Natural Hazards

Filter Total Items: 273
Date published: November 15, 2018
Status: Archived

Marine Nuisance Species

This project is complete and the website is archived and no longer updated.

This archived website assembles and communicates information on the...

Date published: November 15, 2018
Status: Active

San Francisco Bay Area - East Bay (BALT1) Site near Castro Valley, CA

Recent Conditions

The instruments were installed in the spring of 2009 and are used to monitor and detect changes in local conditions.  Soil water content and ground water pressure are monitored at two nests on the same hillslope.  Data for the site include:

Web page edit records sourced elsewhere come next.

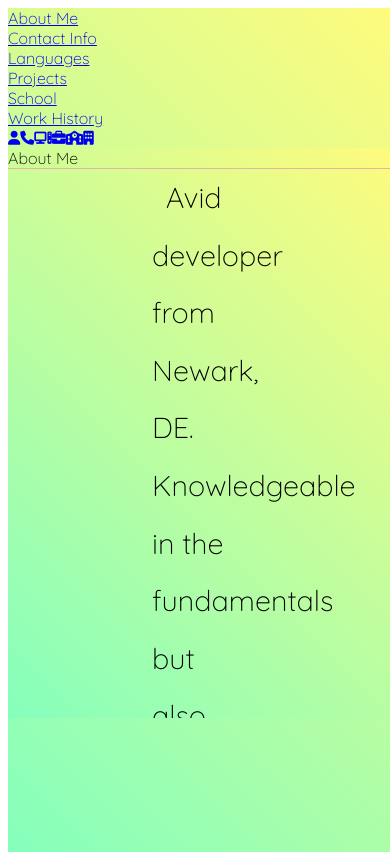
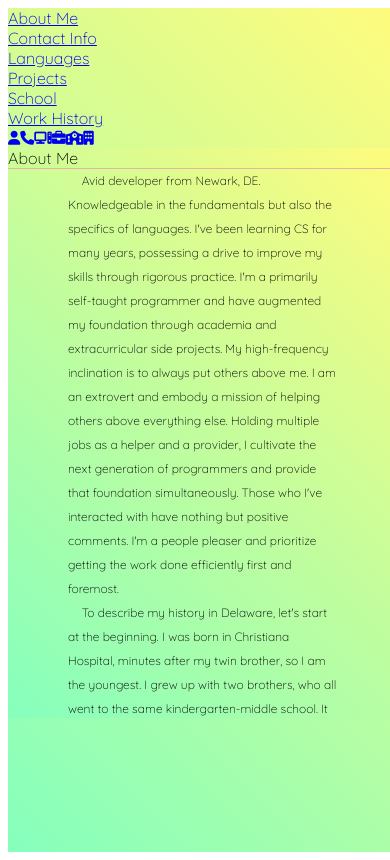
Before and after one commit to cthacker-udel/cthacker-website, a Next.js app: page /aboutme in a window 390 px wide. Built offline with nearby package versions, Linux system fonts and the light colour scheme.

Commit message:
[aboutme] Added responsiveness to the aboutme page

```diff
--- a/modules/AboutMe/AboutMe.module.css
+++ b/modules/AboutMe/AboutMe.module.css
@@ -13,6 +13,20 @@
     .about_me_text {
         max-height: 50vh;
         overflow-y: scroll;
+    }
+}
+
+/* xs */
+@media only screen and (max-width: 575px) {
+    .about_me_paragraph {
+        font-size: .75em !important;
+    }
+}
+
+/* sm -- md */
+@media only screen and (min-width: 576px) and (max-width: 768px) {
+    .about_me_paragraph {
+        font-size: .75em !important;
     }
 }
 
```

Contacts: Brian Collins
Date published: November 13, 2018
Status: Active

Using Video Imagery to Study Wave Dynamics: Isla Verde

Four video cameras overlook the coast at Isla Verde in San Juan, Puerto Rico. Two of them focus on the shoreline: Camera 1 looks at the nearby beach and eastward along the shore, and Camera 2 looks farther away to the eastern end of the beach. The other two look out across the reefs: Camera 3 to the north-northwest, and Camera 4 to the northeast.

Date published: November 8, 2018
Status: Active

Environmental Geochemistry- Coastal Aquifers, Wetlands, and Tidal Exchange

The interface between groundwater and the coastal or intertidal landscape determines the location and migration path of fresh and saline wetlands. These ecosystems interact with the coastal ocean in many ways, much of which is driven by tidal exchange and groundwater discharge, both common coastal processes that deliver water, nutrients, and other materials to nearshore ecosystems, including...

Date published: November 8, 2018
Status: Active

Environmental Geochemistry- Wetland Resilience

Tidal wetlands are key ecosystems because they are unique ecological systems that provide essential habitat for fish, shellfish, birds and other fauna and flora, many of which have great economic importance.  At the same time, tidal wetlands provide critical services to society by serving as a physical barrier between our cities, roads and homes and the rising sea. If healthy and properly...

Date published: November 8, 2018
Status: Active

Environmental Geochemistry- Managed Wetlands

The challenge of wetland persistence is complicated by widespread management and alteration of wetland hydrology, and built infrastructure within migration corridors. Human development and utilization of coastal landscapes in the U.S. during the past several centuries has resulted in loss of approximately half of tidal wetland area, largely due to 1) restriction of tidal flows, through...

Date published: November 8, 2018
Status: Active

Environmental Geochemistry

Coastal Environmental Geochemistry research at the Woods Hole Coastal and Marine Science Center spans multiple ecosystems and topics, including coastal wetlands, aquifers, and estuaries, with the goal of providing data and guidance to federal, state, local, and private land owners and managers on these vital ecosystems.

 

Date published: November 8, 2018
Status: Active

Remote Sensing Coastal Change

We use remote-sensing technologies—such as aerial photography, satellite imagery, and lidar (laser-based surveying)—to measure coastal change along U.S. shorelines.

Date published: October 30, 2018
Status: Active

California Seafloor Mapping Program data collection

Here we describe the data collection methods and techniques of the California Seaflor Mapping Program: mapping, video and photography ground-truthing, and seismic profiling data collection.

Date published: October 30, 2018
Status: Active

California Seafloor Mapping Program map-set production

USGS and the California Ocean Protection Council (COPC) are supporting development of peer-reviewed map sets for California’s mainland State Waters.

Date published: October 27, 2018
Status: Active

Global Geoengineering Research: Methods of study

Field methods of study in global geoengineering research

Contacts: Robert Kayen
Date published: October 27, 2018
Status: Active

Global Geoengineering Research: Modeling

Prediction of the severity of ground failure in Quaternary deposits is a critical component of hazard studies. Model development in our project is focused on design and application of methods for quantitative assessment of ground deformation potential.

Contacts: Robert Kayen